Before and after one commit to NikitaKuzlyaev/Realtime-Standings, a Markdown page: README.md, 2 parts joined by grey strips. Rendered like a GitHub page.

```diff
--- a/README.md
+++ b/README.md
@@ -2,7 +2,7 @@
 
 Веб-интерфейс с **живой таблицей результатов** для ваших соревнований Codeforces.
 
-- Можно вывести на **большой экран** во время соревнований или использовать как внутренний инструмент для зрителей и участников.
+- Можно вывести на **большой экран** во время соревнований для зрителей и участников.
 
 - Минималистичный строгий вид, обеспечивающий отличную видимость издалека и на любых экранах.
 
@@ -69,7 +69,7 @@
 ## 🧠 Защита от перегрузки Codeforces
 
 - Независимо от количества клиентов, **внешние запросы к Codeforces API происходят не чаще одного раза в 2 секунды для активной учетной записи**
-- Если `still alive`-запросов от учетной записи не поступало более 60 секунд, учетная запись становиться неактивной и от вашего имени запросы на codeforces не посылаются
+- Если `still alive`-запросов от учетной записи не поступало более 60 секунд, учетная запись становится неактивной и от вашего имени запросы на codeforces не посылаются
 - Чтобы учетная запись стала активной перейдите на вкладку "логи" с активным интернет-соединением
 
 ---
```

Work task: Please make the answer a complete, exact reproduction of the records.

Task solution:
Before and after one commit to NikitaKuzlyaev/Realtime-Standings, a Markdown page: README.md, 2 parts joined by grey strips. Rendered like a GitHub page.

```diff
--- a/README.md
+++ b/README.md
@@ -2,7 +2,7 @@
 
 Веб-интерфейс с **живой таблицей результатов** для ваших соревнований Codeforces.
 
-- Можно вывести на **большой экран** во время соревнований или использовать как внутренний инструмент для зрителей и участников.
+- Можно вывести на **большой экран** во время соревнований для зрителей и участников.
 
 - Минималистичный строгий вид, обеспечивающий отличную видимость издалека и на любых экранах.
 
@@ -69,7 +69,7 @@
 ## 🧠 Защита от перегрузки Codeforces
 
 - Независимо от количества клиентов, **внешние запросы к Codeforces API происходят не чаще одного раза в 2 секунды для активной учетной записи**
-- Если `still alive`-запросов от учетной записи не поступало более 60 секунд, учетная запись становиться неактивной и от вашего имени запросы на codeforces не посылаются
+- Если `still alive`-запросов от учетной записи не поступало более 60 секунд, учетная запись становится неактивной и от вашего имени запросы на codeforces не посылаются
 - Чтобы учетная запись стала активной перейдите на вкладку "логи" с активным интернет-соединением
 
 ---
```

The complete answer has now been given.